Data records -
--- START ---

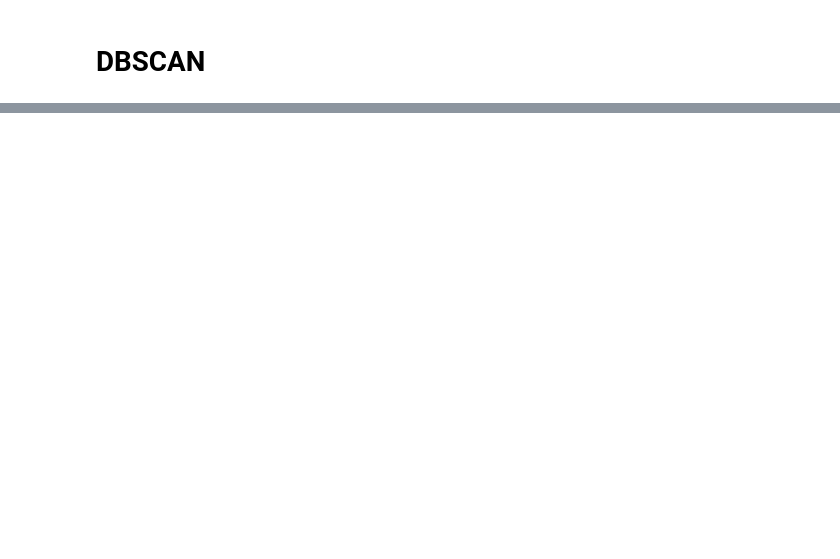
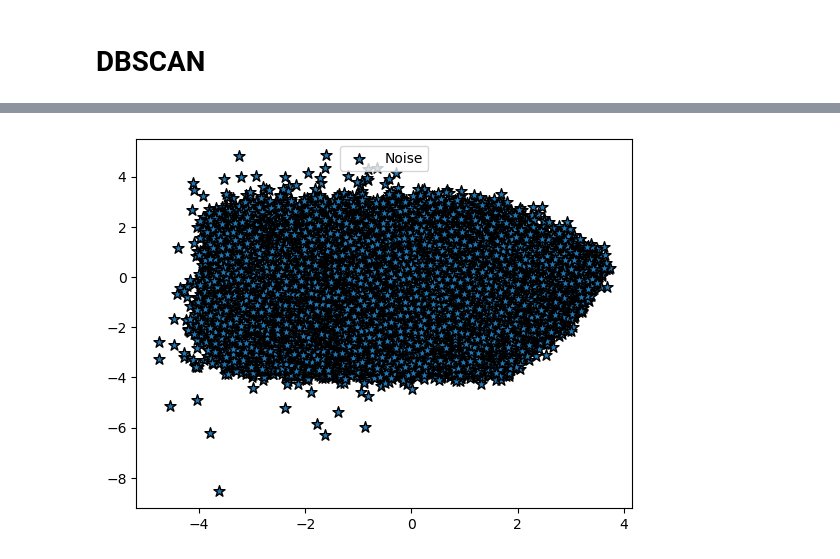
Before and after one commit to jiyoungeeeeeeeeeeeeeeeeeeeee/MLOps, a Jupyter notebook: feature_engineering.ipynb, the cells around one changed output, grey strips where cells are left out. Saved outputs shown, nothing was run; the diff lists cells and outputs as text; code cells hidden in the pictures; blank space fills up the shorter version.

```diff
--- a/feature_engineering.ipynb
+++ b/feature_engineering.ipynb
@@ -165,3 +322,16 @@ def visualize_cluster_plot(clusterobj, dataframe, label_name, iscenter=True):
+# %%
+from sklearn.decomposition import LatentDirichletAllocation as LatentDirichletAllocation
+
+lda = LDA(n_components= 2)
+
+lda_transformed = lda.fit_transform(df, df_db['loan_status'])
+
+df_db['ftr1'] = lda_transformed[:,0]
+df_db['ftr2'] = lda_transformed[:,1]
+
+visualize_cluster_plot(dbscan, df_db, 'dbscan_cluster', iscenter=False)
+# %% [output]
+[figure, added]
 # %%
 from sklearn.decomposition import PCA
 
```
Also changed, not shown: parts of 30 cells of this notebook.
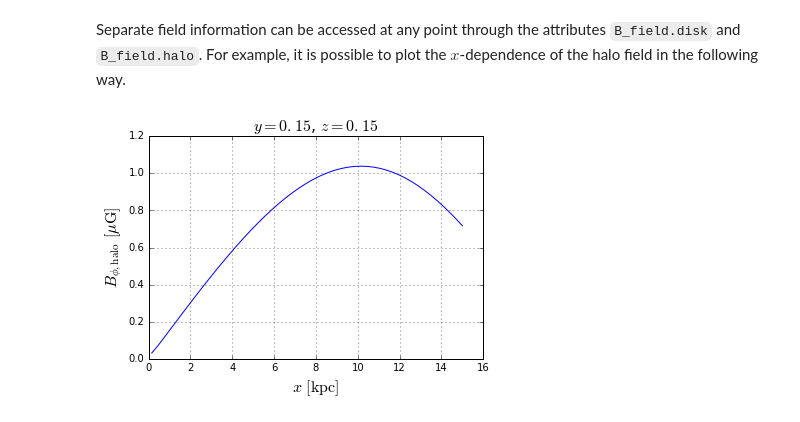
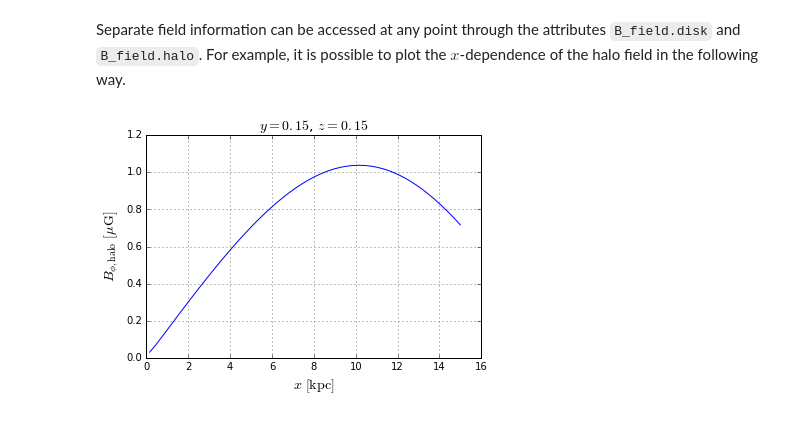
Before and after one commit to luizfelippesr/galmag, a Jupyter notebook: gmf_tool_tutorial.ipynb, the cells around one changed output. Saved outputs shown, nothing was run; the diff lists cells and outputs as text; code cells hidden in the pictures.

```diff
--- a/gmf_tool_tutorial.ipynb
+++ b/gmf_tool_tutorial.ipynb
@@ -89,12 +89,12 @@ $x$-dependence of the halo field in the following way.
 # %%
 x = array(B.grid.x)
 Bphi_halo = array(B.halo.phi)
 y = B.grid.x[50,50,50]
 z = B.grid.x[50,50,50]
-title('$y={0:.2f}$, $z={1:.2f}$'.format(y,z), fontsize=16)
+title('$y={0:.2f}$, $z={1:.2f}$'.format(y,z), fontsize=14)
 plot(x[50:,50,50], Bphi_halo[50:,50,50], )
-xlabel(r'$x\,\,[{\rm kpc}]$', fontsize=16)
-ylabel(r'$B_{\phi,\rm halo}\,\,[\mu{\rm G}]$', fontsize=16)
+xlabel(r'$x\,\,[{\rm kpc}]$', fontsize=14)
+ylabel(r'$B_{\phi,\rm halo}\,\,[\mu{\rm G}]$', fontsize=14)
 grid()
 # %% [output]
-[figure, old version]
+[figure, new version]
```
Also changed, not shown: parts of 5 cells of this notebook.
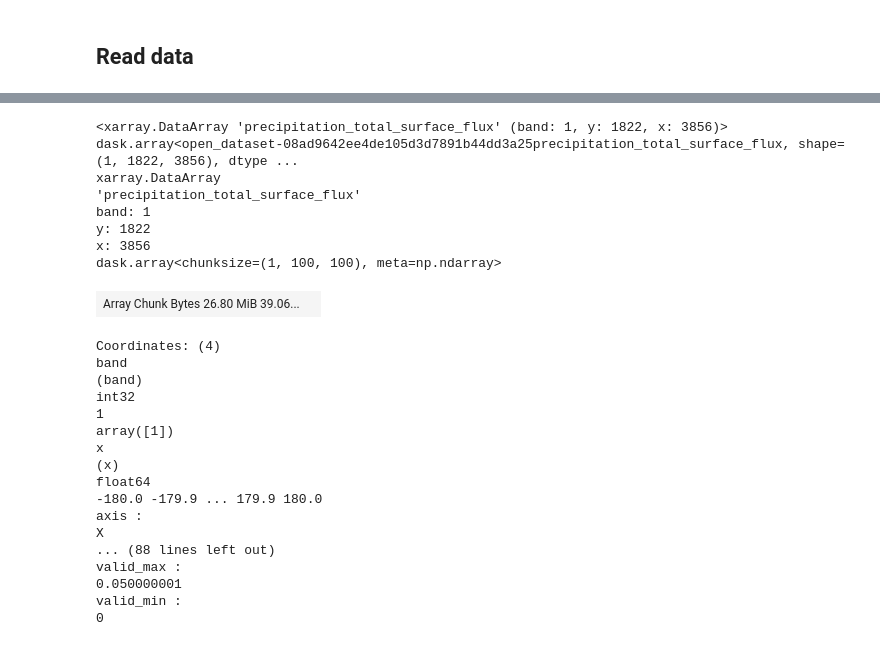
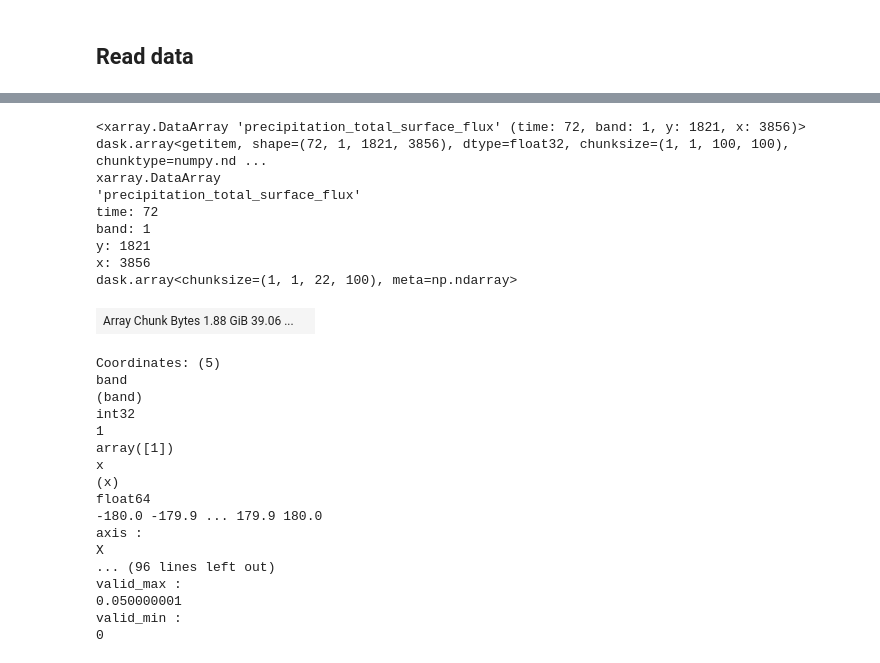
Before and after one commit to RY4GIT/SMSigxSMAP, a Jupyter notebook: 2_code_to_analyze/test_area_sample_dask_x_xarray.ipynb, the cells around one changed output, grey strips where cells are left out. Saved outputs shown, nothing was run; the diff lists cells and outputs as text; code cells hidden in the pictures.

Commit message:
Load data with open_mfdataset

```diff
--- a/2_code_to_analyze/test_area_sample_dask_x_xarray.ipynb
+++ b/2_code_to_analyze/test_area_sample_dask_x_xarray.ipynb
@@ -35,16 +43,31 @@ PET_path = "PET"
+# %%
+def _preprocess_SMAPL4(ds):
+    # Assign missing time dimension
+    startTime = datetime.strptime(ds.rangeBeginningDateTime.split(".")[0], '%Y-%m-%dT%H:%M:%S')
+    endTime = datetime.strptime(ds.rangeEndingDateTime.split(".")[0], '%Y-%m-%dT%H:%M:%S')
+    midTime = startTime + (startTime - endTime)/2
+    ds = ds.assign_coords(time=midTime)
+    return ds
+
+# https://stackoverflow.com/questions/65376109/use-xarray-open-mfdataset-on-files-with-no-time-dimension-included
 # %%
-fn = os.path.join(input_path, SMAPL4_path, f'SMAP_L4_SM_gph_{currentDate.strftime("%Y%m%d")}T{SMAPL4_time}00_Vv7032_001_HEGOUT.nc')
-if not os.path.exists(fn):
-    # Data version is old after 2021-09-30
-    fn = os.path.join(input_path, SMAPL4_path, f'SMAP_L4_SM_gph_{currentDate.strftime("%Y%m%d")}T{SMAPL4_time}00_Vv7030_001_HEGOUT.nc')
-    if not os.path.exists(fn):
-        print(f'File does not exist SMAP_L4_SM_gph_{currentDate.strftime("%Y%m%d")}T{SMAPL4_time}00_Vv703x_001_HEGOUT.nc')
-# ds_SMAPL4 = rioxarray.open_rasterio(fn, chunks={'x': 100, 'y': 100})
-ds_SMAPL4 = xr.open_dataset(fn, engine="rasterio", chunks={'x': 100, 'y': 100})
+# Get a list of files
+# Test with 2016 Jan 1-9 data first
+SMAPL4_fn_pattern = f'SMAP_L4_SM_gph_{startDate.year}010*.nc'
+SMAPL4_file_paths = glob.glob(rf'{input_path}/{SMAPL4_path}/{SMAPL4_fn_pattern}')
 
-# TODO/ISSUE: I need to use engine="rasterio". Otherwise, precipitation variable is not read. This is probably because precipitation variable is stored one level below of all other variables (lat, lon, etc.)
-# TODO/ISSUE: Y axis is read upside down, so I need to reset the index
+# Load data
+ds_SMAPL4 = xr.open_mfdataset(SMAPL4_file_paths, engine="rasterio", preprocess=_preprocess_SMAPL4, chunks=chunks, combine='nested', concat_dim='time')
+# TODO/ISSUE #1: I need to use engine="rasterio" which takes x5 times than engine="netcdf4"
+# Otherwise, precipitation variable is not read.
+# This is probably because precipitation variable is stored one level below of all other variables (lat, lon, etc.)
+# 40sec to read 1 mo of data
+# TODO/ISSUE #2: Y axis is read upside down, so I need to reset the index
+# Debug attempt:
 # ds_SMAPL4 = ds_SMAPL4.reindex(y=ds_SMAPL4.y*(-1))
 # But If I do this now, the chunking over the y axis disappers.
+# Debug attempt2:
+# ds_SMAPL4_P = ds_SMAPL4_P.isel(y=slice(None, -1))
+# This just select the values and does not change the dimension values
 
-ds_SMAPL4
+# # https://docs.xarray.dev/en/stable/generated/xarray.open_mfdataset.html#xarray.open_mfdataset
@@ -216,16 +74,17 @@ valid_min :
 # %%
-ds_SMAPL4_P = ds_SMAPL4.precipitation_total_surface_flux
-ds_SMAPL4_P.rio.write_crs('epsg:4326', inplace=True)
+ds_SMAPL4_P = ds_SMAPL4.precipitation_total_surface_flux.copy()
+ds_SMAPL4_P
 # %% [output]
-<xarray.DataArray 'precipitation_total_surface_flux' (band: 1, y: 1822, x: 3856)> dask.array<open_dataset-08ad9642ee4de105d3d7891b44dd3a25precipitation_total_surface_flux, shape=(1, 1822, 3856), dtype ...
+<xarray.DataArray 'precipitation_total_surface_flux' (time: 72, band: 1, y: 1821, x: 3856)> dask.array<getitem, shape=(72, 1, 1821, 3856), dtype=float32, chunksize=(1, 1, 100, 100), chunktype=numpy.nd ...
 xarray.DataArray
 'precipitation_total_surface_flux'
+time: 72
 band: 1
-y: 1822
+y: 1821
 x: 3856
-dask.array<chunksize=(1, 100, 100), meta=np.ndarray>
+dask.array<chunksize=(1, 1, 22, 100), meta=np.ndarray>
-| Array Chunk Bytes 26.80 MiB 39.06... |  |
+| Array Chunk Bytes 1.88 GiB 39.06 ... |  |
-Coordinates: (4)
+Coordinates: (5)
 band
 (band)
 int32
@@ -237,7 +96,7 @@ float64
 -180.0 -179.9 ... 179.9 180.0
 axis :
 X
-... (88 lines left out)
+... (96 lines left out)
 valid_max :
 0.050000001
 valid_min :
```
Also changed, not shown: parts of 14 cells of this notebook.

--- END ---

Exercise goal -
Each record is to be written out exactly. No picture goes in.

Exercise result -
Before and after one commit to jiyoungeeeeeeeeeeeeeeeeeeeee/MLOps, a Jupyter notebook: feature_engineering.ipynb, the cells around one changed output, grey strips where cells are left out. Saved outputs shown, nothing was run; the diff lists cells and outputs as text; code cells hidden in the pictures; blank space fills up the shorter version.

```diff
--- a/feature_engineering.ipynb
+++ b/feature_engineering.ipynb
@@ -165,3 +322,16 @@ def visualize_cluster_plot(clusterobj, dataframe, label_name, iscenter=True):
+# %%
+from sklearn.decomposition import LatentDirichletAllocation as LatentDirichletAllocation
+
+lda = LDA(n_components= 2)
+
+lda_transformed = lda.fit_transform(df, df_db['loan_status'])
+
+df_db['ftr1'] = lda_transformed[:,0]
+df_db['ftr2'] = lda_transformed[:,1]
+
+visualize_cluster_plot(dbscan, df_db, 'dbscan_cluster', iscenter=False)
+# %% [output]
+[figure, added]
 # %%
 from sklearn.decomposition import PCA
 
```
Also changed, not shown: parts of 30 cells of this notebook.
Before and after one commit to luizfelippesr/galmag, a Jupyter notebook: gmf_tool_tutorial.ipynb, the cells around one changed output. Saved outputs shown, nothing was run; the diff lists cells and outputs as text; code cells hidden in the pictures.

```diff
--- a/gmf_tool_tutorial.ipynb
+++ b/gmf_tool_tutorial.ipynb
@@ -89,12 +89,12 @@ $x$-dependence of the halo field in the following way.
 # %%
 x = array(B.grid.x)
 Bphi_halo = array(B.halo.phi)
 y = B.grid.x[50,50,50]
 z = B.grid.x[50,50,50]
-title('$y={0:.2f}$, $z={1:.2f}$'.format(y,z), fontsize=16)
+title('$y={0:.2f}$, $z={1:.2f}$'.format(y,z), fontsize=14)
 plot(x[50:,50,50], Bphi_halo[50:,50,50], )
-xlabel(r'$x\,\,[{\rm kpc}]$', fontsize=16)
-ylabel(r'$B_{\phi,\rm halo}\,\,[\mu{\rm G}]$', fontsize=16)
+xlabel(r'$x\,\,[{\rm kpc}]$', fontsize=14)
+ylabel(r'$B_{\phi,\rm halo}\,\,[\mu{\rm G}]$', fontsize=14)
 grid()
 # %% [output]
-[figure, old version]
+[figure, new version]
```
Also changed, not shown: parts of 5 cells of this notebook.
Before and after one commit to RY4GIT/SMSigxSMAP, a Jupyter notebook: 2_code_to_analyze/test_area_sample_dask_x_xarray.ipynb, the cells around one changed output, grey strips where cells are left out. Saved outputs shown, nothing was run; the diff lists cells and outputs as text; code cells hidden in the pictures.

Commit message:
Load data with open_mfdataset

```diff
--- a/2_code_to_analyze/test_area_sample_dask_x_xarray.ipynb
+++ b/2_code_to_analyze/test_area_sample_dask_x_xarray.ipynb
@@ -35,16 +43,31 @@ PET_path = "PET"
+# %%
+def _preprocess_SMAPL4(ds):
+    # Assign missing time dimension
+    startTime = datetime.strptime(ds.rangeBeginningDateTime.split(".")[0], '%Y-%m-%dT%H:%M:%S')
+    endTime = datetime.strptime(ds.rangeEndingDateTime.split(".")[0], '%Y-%m-%dT%H:%M:%S')
+    midTime = startTime + (startTime - endTime)/2
+    ds = ds.assign_coords(time=midTime)
+    return ds
+
+# https://stackoverflow.com/questions/65376109/use-xarray-open-mfdataset-on-files-with-no-time-dimension-included
 # %%
-fn = os.path.join(input_path, SMAPL4_path, f'SMAP_L4_SM_gph_{currentDate.strftime("%Y%m%d")}T{SMAPL4_time}00_Vv7032_001_HEGOUT.nc')
-if not os.path.exists(fn):
-    # Data version is old after 2021-09-30
-    fn = os.path.join(input_path, SMAPL4_path, f'SMAP_L4_SM_gph_{currentDate.strftime("%Y%m%d")}T{SMAPL4_time}00_Vv7030_001_HEGOUT.nc')
-    if not os.path.exists(fn):
-        print(f'File does not exist SMAP_L4_SM_gph_{currentDate.strftime("%Y%m%d")}T{SMAPL4_time}00_Vv703x_001_HEGOUT.nc')
-# ds_SMAPL4 = rioxarray.open_rasterio(fn, chunks={'x': 100, 'y': 100})
-ds_SMAPL4 = xr.open_dataset(fn, engine="rasterio", chunks={'x': 100, 'y': 100})
+# Get a list of files
+# Test with 2016 Jan 1-9 data first
+SMAPL4_fn_pattern = f'SMAP_L4_SM_gph_{startDate.year}010*.nc'
+SMAPL4_file_paths = glob.glob(rf'{input_path}/{SMAPL4_path}/{SMAPL4_fn_pattern}')
 
-# TODO/ISSUE: I need to use engine="rasterio". Otherwise, precipitation variable is not read. This is probably because precipitation variable is stored one level below of all other variables (lat, lon, etc.)
-# TODO/ISSUE: Y axis is read upside down, so I need to reset the index
+# Load data
+ds_SMAPL4 = xr.open_mfdataset(SMAPL4_file_paths, engine="rasterio", preprocess=_preprocess_SMAPL4, chunks=chunks, combine='nested', concat_dim='time')
+# TODO/ISSUE #1: I need to use engine="rasterio" which takes x5 times than engine="netcdf4"
+# Otherwise, precipitation variable is not read.
+# This is probably because precipitation variable is stored one level below of all other variables (lat, lon, etc.)
+# 40sec to read 1 mo of data
+# TODO/ISSUE #2: Y axis is read upside down, so I need to reset the index
+# Debug attempt:
 # ds_SMAPL4 = ds_SMAPL4.reindex(y=ds_SMAPL4.y*(-1))
 # But If I do this now, the chunking over the y axis disappers.
+# Debug attempt2:
+# ds_SMAPL4_P = ds_SMAPL4_P.isel(y=slice(None, -1))
+# This just select the values and does not change the dimension values
 
-ds_SMAPL4
+# # https://docs.xarray.dev/en/stable/generated/xarray.open_mfdataset.html#xarray.open_mfdataset
@@ -216,16 +74,17 @@ valid_min :
 # %%
-ds_SMAPL4_P = ds_SMAPL4.precipitation_total_surface_flux
-ds_SMAPL4_P.rio.write_crs('epsg:4326', inplace=True)
+ds_SMAPL4_P = ds_SMAPL4.precipitation_total_surface_flux.copy()
+ds_SMAPL4_P
 # %% [output]
-<xarray.DataArray 'precipitation_total_surface_flux' (band: 1, y: 1822, x: 3856)> dask.array<open_dataset-08ad9642ee4de105d3d7891b44dd3a25precipitation_total_surface_flux, shape=(1, 1822, 3856), dtype ...
+<xarray.DataArray 'precipitation_total_surface_flux' (time: 72, band: 1, y: 1821, x: 3856)> dask.array<getitem, shape=(72, 1, 1821, 3856), dtype=float32, chunksize=(1, 1, 100, 100), chunktype=numpy.nd ...
 xarray.DataArray
 'precipitation_total_surface_flux'
+time: 72
 band: 1
-y: 1822
+y: 1821
 x: 3856
-dask.array<chunksize=(1, 100, 100), meta=np.ndarray>
+dask.array<chunksize=(1, 1, 22, 100), meta=np.ndarray>
-| Array Chunk Bytes 26.80 MiB 39.06... |  |
+| Array Chunk Bytes 1.88 GiB 39.06 ... |  |
-Coordinates: (4)
+Coordinates: (5)
 band
 (band)
 int32
@@ -237,7 +96,7 @@ float64
 -180.0 -179.9 ... 179.9 180.0
 axis :
 X
-... (88 lines left out)
+... (96 lines left out)
 valid_max :
 0.050000001
 valid_min :
```
Also changed, not shown: parts of 14 cells of this notebook.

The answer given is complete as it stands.